Keywords: Health · Cardiovascular risk · Cost effectiveness analysis · Evidence based medicine · Female · Health care cost · High risk patient · High risk population · Incidence · Major clinical study · Male · Population research · Practice guideline · Primary medical care · Quality adjusted life year · Adult · Aged · Cost-Benefit Analysis · Guideline Adherence · Health Care Costs · Humans · Hypertension · Mass Screening · Middle Aged · Models, Theoretical · Netherlands · Practice Guidelines · Primary Health Care · Quality-Adjusted Life Years · Risk Factors · Risk Reduction Behavior

Abstract

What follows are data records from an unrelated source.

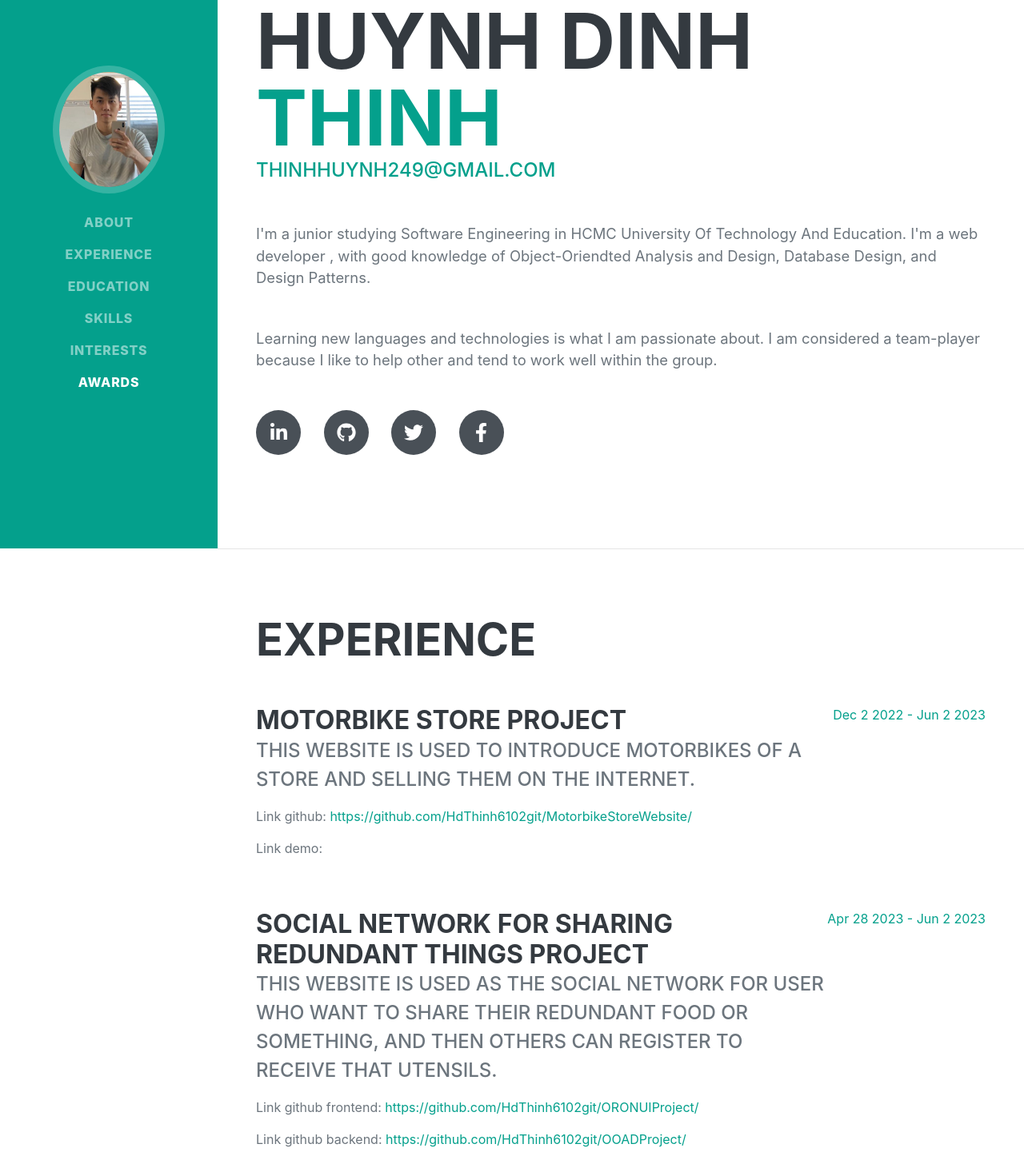
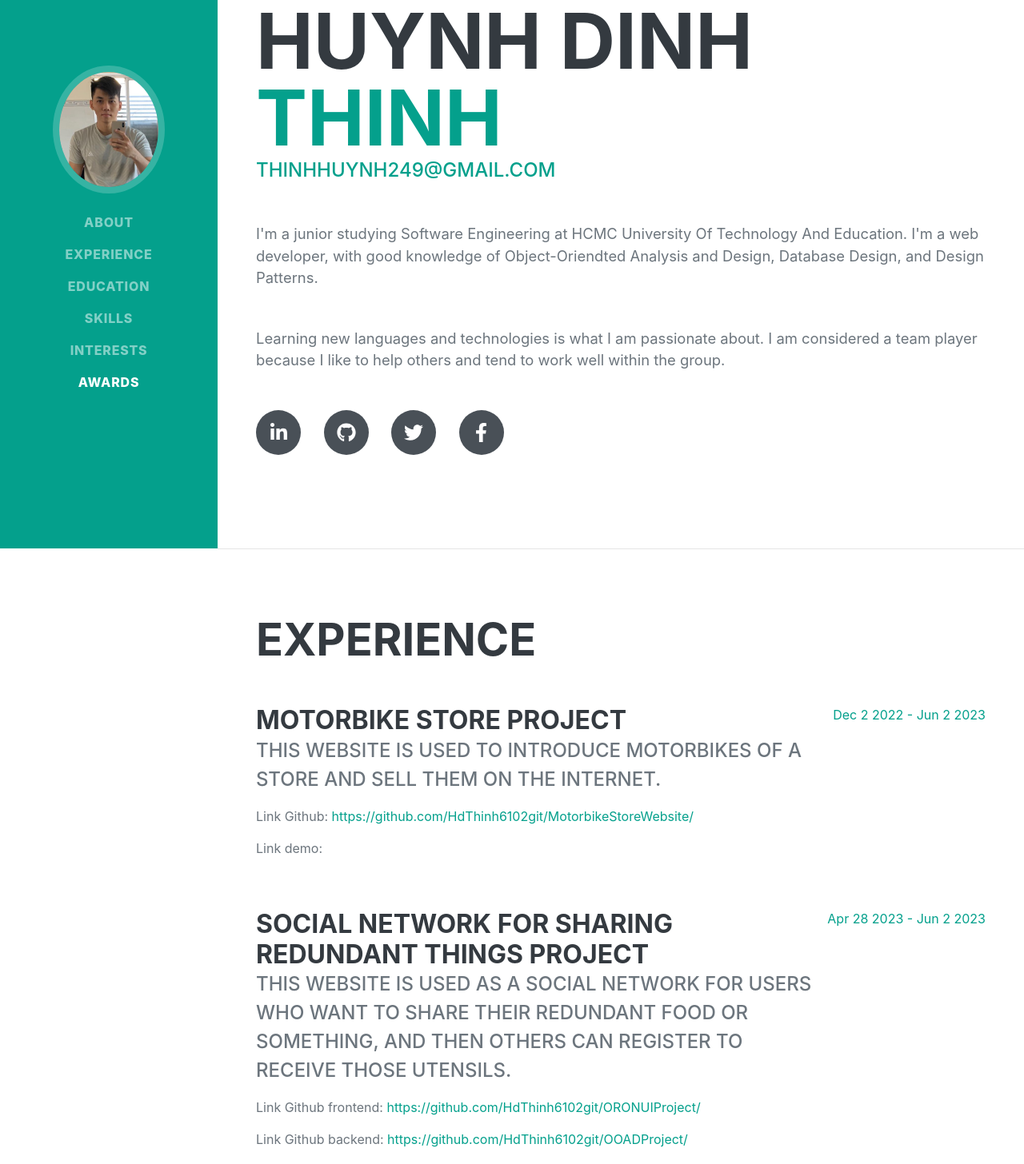
Before and after one commit to HdThinh6102git/HuynhDinhThinh-CV, a plain HTML site: page index.html in a window 1280 px wide. Shown: the part 114-1570 px from the top of the page at 80% size. Drawn offline with nearby package versions, Linux system fonts and the light colour scheme; files whose address does not match are found by name; a web font is replaced by a local one.

Commit message:
Update index.html

```diff
--- a/index.html
+++ b/index.html
@@ -47,8 +47,8 @@
 
                         <a href="mailto:thinhhuynh249@gmail.com">Thinhhuynh249@gmail.com</a>
                     </div>
-                    <p class="lead mb-5">I'm a junior studying Software Engineering  in HCMC University Of Technology And Education. I'm a web developer , with good knowledge of Object-Oriendted Analysis and Design, Database Design, and Design Patterns.</p>
-                    <p class="lead mb-5">Learning new languages and technologies is what I am passionate about. I am considered  a team-player because I like to help other and tend to work well within the group.</p>
+                    <p class="lead mb-5">I'm a junior studying Software Engineering at HCMC University Of Technology And Education. I'm a web developer, with good knowledge of Object-Oriendted Analysis and Design, Database Design, and Design Patterns.</p>
+                    <p class="lead mb-5">Learning new languages and technologies is what I am passionate about. I am considered a team player because I like to help others and tend to work well within the group.</p>
                     <div class="social-icons">
                         <a class="social-icon" href="https://www.linkedin.com/in/hdthinh6102/"><i class="fab fa-linkedin-in"></i></a>
                         <a class="social-icon" href="https://github.com/HdThinh6102git/"><i class="fab fa-github"></i></a>
@@ -65,9 +65,9 @@
                     <div class="d-flex flex-column flex-md-row justify-content-between mb-5">
                         <div class="flex-grow-1">
                             <h3 class="mb-0">MOTORBIKE STORE PROJECT </h3>
-                            <div class="subheading mb-3">This website is used to introduce motorbikes of a store and selling them on the internet. </div>
+                            <div class="subheading mb-3">This website is used to introduce motorbikes of a store and sell them on the internet. </div>
 
-                            <p>Link github: <a href="https://github.com/HdThinh6102git/MotorbikeStoreWebsite/">https://github.com/HdThinh6102git/MotorbikeStoreWebsite/</a></p>
+                            <p>Link Github: <a href="https://github.com/HdThinh6102git/MotorbikeStoreWebsite/">https://github.com/HdThinh6102git/MotorbikeStoreWebsite/</a></p>
                             <p>Link demo: </p>
                         </div>
                         <div class="flex-shrink-0"><span class="text-primary">Dec 2 2022 - Jun 2 2023</span></div>
@@ -75,9 +75,9 @@
                     <div class="d-flex flex-column flex-md-row justify-content-between mb-5">
                         <div class="flex-grow-1">
                             <h3 class="mb-0">SOCIAL NETWORK FOR SHARING REDUNDANT THINGS PROJECT</h3>
-                            <div class="subheading mb-3">This website is used as the social network for user who want to share their redundant food or something, and then others can register to receive that utensils. </div>
-                            <p>Link github frontend: <a href="https://github.com/HdThinh6102git/ORONUIProject/">https://github.com/HdThinh6102git/ORONUIProject/</a> </p>
-                            <p>Link github backend: <a href="https://github.com/HdThinh6102git/OOADProject/">https://github.com/HdThinh6102git/OOADProject/</a> </p>
+                            <div class="subheading mb-3">This website is used as a social network for users who want to share their redundant food or something, and then others can register to receive those utensils. </div>
+                            <p>Link Github frontend: <a href="https://github.com/HdThinh6102git/ORONUIProject/">https://github.com/HdThinh6102git/ORONUIProject/</a> </p>
+                            <p>Link Github backend: <a href="https://github.com/HdThinh6102git/OOADProject/">https://github.com/HdThinh6102git/OOADProject/</a> </p>
                         </div>
                         <div class="flex-shrink-0"><span class="text-primary">Apr 28 2023 - Jun 2 2023</span></div>
                     </div>
@@ -155,7 +155,7 @@
                         </li>
                         <li>
                             <span class="fa-li"><i class="fas fa-check"></i></span>
-                            Good understanding of OOP methodologies, system analysis and design, SOLID principles, design patterns
+                            Good understanding of OOP methodologies, system analysis and design, SOLID principles, and design patterns
                         </li>
                         <li>
                             <span class="fa-li"><i class="fas fa-check"></i></span>
@@ -173,8 +173,8 @@
             <section class="resume-section" id="interests">
                 <div class="resume-section-content">
                     <h2 class="mb-5">Interests</h2>
-                    <p>Apart from being a web developer, I enjoy most of my time being outdoors.  I enjoy playing football, running and doing gym</p>
-                    <p class="mb-0">When forced indoors, I follow a number of food and skills book, and I spend a large amount of my free time exploring the latest technology advancements in the web development world.</p>
+                    <p>Apart from being a web developer, I enjoy most of my time outdoors.  I enjoy playing football, running and doing gym</p>
+                    <p class="mb-0">When forced indoors, I follow several food and skills books, and I spend a large amount of my free time exploring the latest technology advancements in the web development world.</p>
                 </div>
             </section>
             <hr class="m-0" />
```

Background. Guidelines for screening and subsequent treatment of hypertension vary widely between countries. Part of this variation can be attributed to systematic differences between populations, but little is known about the way in which guidelines should be targeted to the population of interest. Optimal guidelines should have high yield and low complexity. The goal is to fit procedures for screening and subsequent treatment of hypertension optimally to a specific population. Methods. Simulation study on individual cardiovascular risk profiles, with drug treatment altering the 10-year cardiovascular risk. The analysis compares the consequences of various screening and treatment alternatives. The reference scenario consists of the Dutch hypertension guidelines for primary care. A representative sample of the Dutch population aged 20 years and older is taken as the target. Main outcome measures include incidence, quality-adjusted life years won, number needed to screen, and costs (prevention, morbidity, and mortality). The discount rate is 4%. Results. Strict adherence to the current hypertension guidelines saves costs (i.e., the total prevention costs are less than the costs of prevented morbidity and mortality). The following changes increase its cost-effectiveness: use of lower blood pressure levels for screening and treatment, reduction of the number of screens from 5 to 3, and active call-up of high-risk patients. The adherence to guidelines has a large influence on actual cost-effectiveness achieved in practice. Conclusions. Appropriate targeting of hypertension guidelines to a population and critical appraisal of the entire screening procedure can enhance cost-effectiveness.